When I think of April in Alaska, I see snow piles rotted through with brown cavities, yet somehow not fully melted.
I think of car tires blasting through lakes that have formed in the roads, the muck appearing in yards, off the streets, and in front of the office as it sees daylight for the first time since snow fell.
Then I imagine, for yet another time, myself hitting the fast-forward button on the month. Or I picture myself on a climate-controlled plane with a cup of apple juice in front of me and my flip flops in a backpack, heading somewhere truly warm.
But inevitably I'm here, because I already used that flight back in February when things were still dark and my husband gently suggested I do something to improve my winter attitude. I'm here, scrolling through the newsfeed on my phone and seeing snapshots of my friends' daffodils and brazenly revealed upper arms, taking in some sunshine on a bike ride.
These photos are taken in places where April showers actually bring May flowers.

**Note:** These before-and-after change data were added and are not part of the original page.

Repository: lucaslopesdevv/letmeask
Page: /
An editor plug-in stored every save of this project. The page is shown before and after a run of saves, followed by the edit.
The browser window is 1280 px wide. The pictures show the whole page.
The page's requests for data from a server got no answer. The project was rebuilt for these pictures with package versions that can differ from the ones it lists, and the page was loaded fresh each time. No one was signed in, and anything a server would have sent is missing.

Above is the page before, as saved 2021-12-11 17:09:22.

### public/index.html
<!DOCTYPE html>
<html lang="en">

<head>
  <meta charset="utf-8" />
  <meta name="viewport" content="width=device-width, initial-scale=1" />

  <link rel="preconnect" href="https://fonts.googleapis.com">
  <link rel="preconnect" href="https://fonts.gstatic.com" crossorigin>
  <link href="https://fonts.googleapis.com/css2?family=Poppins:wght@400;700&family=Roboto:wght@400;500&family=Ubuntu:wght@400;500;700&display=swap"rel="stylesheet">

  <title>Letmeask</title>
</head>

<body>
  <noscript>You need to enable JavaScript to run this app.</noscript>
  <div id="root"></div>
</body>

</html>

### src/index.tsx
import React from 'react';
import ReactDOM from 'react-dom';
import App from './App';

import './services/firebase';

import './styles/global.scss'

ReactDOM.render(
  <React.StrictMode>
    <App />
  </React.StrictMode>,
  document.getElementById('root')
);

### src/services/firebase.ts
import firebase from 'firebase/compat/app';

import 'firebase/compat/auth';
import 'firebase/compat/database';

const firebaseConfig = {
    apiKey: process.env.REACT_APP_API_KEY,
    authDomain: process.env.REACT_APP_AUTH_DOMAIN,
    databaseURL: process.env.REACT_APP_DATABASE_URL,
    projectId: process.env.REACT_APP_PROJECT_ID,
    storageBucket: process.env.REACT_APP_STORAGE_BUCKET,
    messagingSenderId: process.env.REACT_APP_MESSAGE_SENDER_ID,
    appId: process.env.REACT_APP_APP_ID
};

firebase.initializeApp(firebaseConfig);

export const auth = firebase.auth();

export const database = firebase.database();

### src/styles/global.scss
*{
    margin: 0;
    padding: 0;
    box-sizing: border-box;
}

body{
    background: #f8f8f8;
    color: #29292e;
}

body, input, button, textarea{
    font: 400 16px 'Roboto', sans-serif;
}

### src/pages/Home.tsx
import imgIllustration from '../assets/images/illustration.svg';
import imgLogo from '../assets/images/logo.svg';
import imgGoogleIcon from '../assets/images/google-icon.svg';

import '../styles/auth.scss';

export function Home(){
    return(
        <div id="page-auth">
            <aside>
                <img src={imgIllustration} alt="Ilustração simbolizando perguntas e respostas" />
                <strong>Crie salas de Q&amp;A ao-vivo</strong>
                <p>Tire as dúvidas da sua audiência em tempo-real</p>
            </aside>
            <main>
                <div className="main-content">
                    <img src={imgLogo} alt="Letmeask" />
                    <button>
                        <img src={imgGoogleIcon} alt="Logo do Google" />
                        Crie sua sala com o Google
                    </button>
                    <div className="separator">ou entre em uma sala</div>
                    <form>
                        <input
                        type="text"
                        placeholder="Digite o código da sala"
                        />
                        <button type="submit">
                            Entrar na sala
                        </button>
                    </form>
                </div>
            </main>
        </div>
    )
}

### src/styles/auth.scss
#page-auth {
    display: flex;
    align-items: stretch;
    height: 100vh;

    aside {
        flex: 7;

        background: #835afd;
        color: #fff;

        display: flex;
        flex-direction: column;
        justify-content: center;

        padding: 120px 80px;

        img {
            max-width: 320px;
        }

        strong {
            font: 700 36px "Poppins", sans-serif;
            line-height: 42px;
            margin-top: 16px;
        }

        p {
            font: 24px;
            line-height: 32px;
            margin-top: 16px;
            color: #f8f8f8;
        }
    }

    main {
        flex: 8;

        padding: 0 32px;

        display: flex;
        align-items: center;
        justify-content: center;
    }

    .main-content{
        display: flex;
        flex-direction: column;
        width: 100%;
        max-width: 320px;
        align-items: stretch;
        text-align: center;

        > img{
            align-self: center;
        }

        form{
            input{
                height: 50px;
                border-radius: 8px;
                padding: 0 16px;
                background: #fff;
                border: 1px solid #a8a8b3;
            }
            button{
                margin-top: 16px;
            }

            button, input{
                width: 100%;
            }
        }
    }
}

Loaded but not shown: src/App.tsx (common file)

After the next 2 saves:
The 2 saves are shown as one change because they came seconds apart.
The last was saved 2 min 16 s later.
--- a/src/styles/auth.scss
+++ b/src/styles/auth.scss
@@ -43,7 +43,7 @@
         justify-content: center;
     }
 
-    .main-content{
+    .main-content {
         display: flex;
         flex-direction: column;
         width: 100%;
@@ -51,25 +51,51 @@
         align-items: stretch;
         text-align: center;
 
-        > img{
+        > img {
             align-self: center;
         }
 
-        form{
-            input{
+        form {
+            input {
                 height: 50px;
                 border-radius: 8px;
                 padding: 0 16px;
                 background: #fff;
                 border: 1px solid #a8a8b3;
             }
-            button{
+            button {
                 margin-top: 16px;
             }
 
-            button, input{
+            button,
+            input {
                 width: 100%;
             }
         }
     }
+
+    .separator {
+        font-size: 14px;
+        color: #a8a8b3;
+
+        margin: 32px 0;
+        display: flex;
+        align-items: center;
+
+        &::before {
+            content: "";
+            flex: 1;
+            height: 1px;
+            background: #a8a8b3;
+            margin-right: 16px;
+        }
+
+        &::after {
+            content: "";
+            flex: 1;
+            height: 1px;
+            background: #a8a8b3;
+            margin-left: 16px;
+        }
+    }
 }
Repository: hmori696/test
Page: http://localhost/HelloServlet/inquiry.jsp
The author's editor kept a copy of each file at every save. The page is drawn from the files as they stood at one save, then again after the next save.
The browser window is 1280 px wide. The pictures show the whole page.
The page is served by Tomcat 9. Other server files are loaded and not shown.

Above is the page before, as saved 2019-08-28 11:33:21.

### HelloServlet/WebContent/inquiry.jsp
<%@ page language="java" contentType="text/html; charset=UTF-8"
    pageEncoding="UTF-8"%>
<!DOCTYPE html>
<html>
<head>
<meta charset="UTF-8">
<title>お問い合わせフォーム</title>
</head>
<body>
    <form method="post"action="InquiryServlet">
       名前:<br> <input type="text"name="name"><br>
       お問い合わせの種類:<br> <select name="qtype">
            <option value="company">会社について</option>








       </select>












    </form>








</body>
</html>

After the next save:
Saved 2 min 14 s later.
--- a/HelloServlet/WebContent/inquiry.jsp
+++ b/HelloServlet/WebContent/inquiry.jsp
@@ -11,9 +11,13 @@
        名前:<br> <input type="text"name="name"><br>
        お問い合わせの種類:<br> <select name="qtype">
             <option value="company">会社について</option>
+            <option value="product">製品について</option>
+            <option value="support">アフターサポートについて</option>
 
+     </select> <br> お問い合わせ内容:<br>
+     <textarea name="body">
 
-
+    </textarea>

These photos exist to make Anchorage residents like me feel inferior and, yes, foolish.
April, as I've explained to my friends in the Lower 48 who suggest visiting, is simply the worst time in Anchorage. I explain to them, there is this thing called "break up." When they're confused, because break-up in the Lower 48 is what people do when they're done with one another, I have to elaborate.
"You know, when it's snowed a whole bunch and then all of a sudden everything melts and for, like, an afternoon where you live, your backyard gets mushy and there are puddles in the street?"
"Break up in Anchorage is like that, only after an Alaskan winter, with snow everywhere. It melts all at once and that all at once is in April. The worst time in Anchorage? It's break up time."
So my Lower 48 friends book their trips for a better month, like June or July, and go back to posting their seemingly harmless pictures of daffodils (that cause me sadness and pain, and make me question my decision-making ability, because why would someone choose to live in a place where daffodils don't grow in April?). I take in the sight of Anchorage, dip a toe in the watery mire of our fair city, and decide to go inside. This is only after kicking the rotting snow bank. In short, I have an adult temper tantrum, which usually finds me sulking indoors and watching Netflix while 9 p.m. sun shines tantalizingly into my leaving room. The sun won't leave me alone.
However, sometime in the month, I start to (slowly) have a change in attitude. This change happens when someone hosts a barbecue and I'm standing on a back porch, realizing it's still daylight and we're grilling.
It happens the first time I drive down to Bird Ridge on a weeknight to get an after-work o'clock hike in.
It happens as some sidewalks start to appear from beneath the puddles and I can run again. When I decide to go to Seward for the weekend and camp in the back of the truck. When my friends' cheeks feature new, ruddy, sunglasses tans.
April exists to make the rest of the months in Anchorage feel better. It exists as the final knock down, drag out fight of winter. Breaking up really does bring out the worst in Alaska, and I will be glad when it's over.
Alli Harvey lives, works and plays in Anchorage.
BY ALLI HARVEY
DAILY NEWS CORRESPONDENT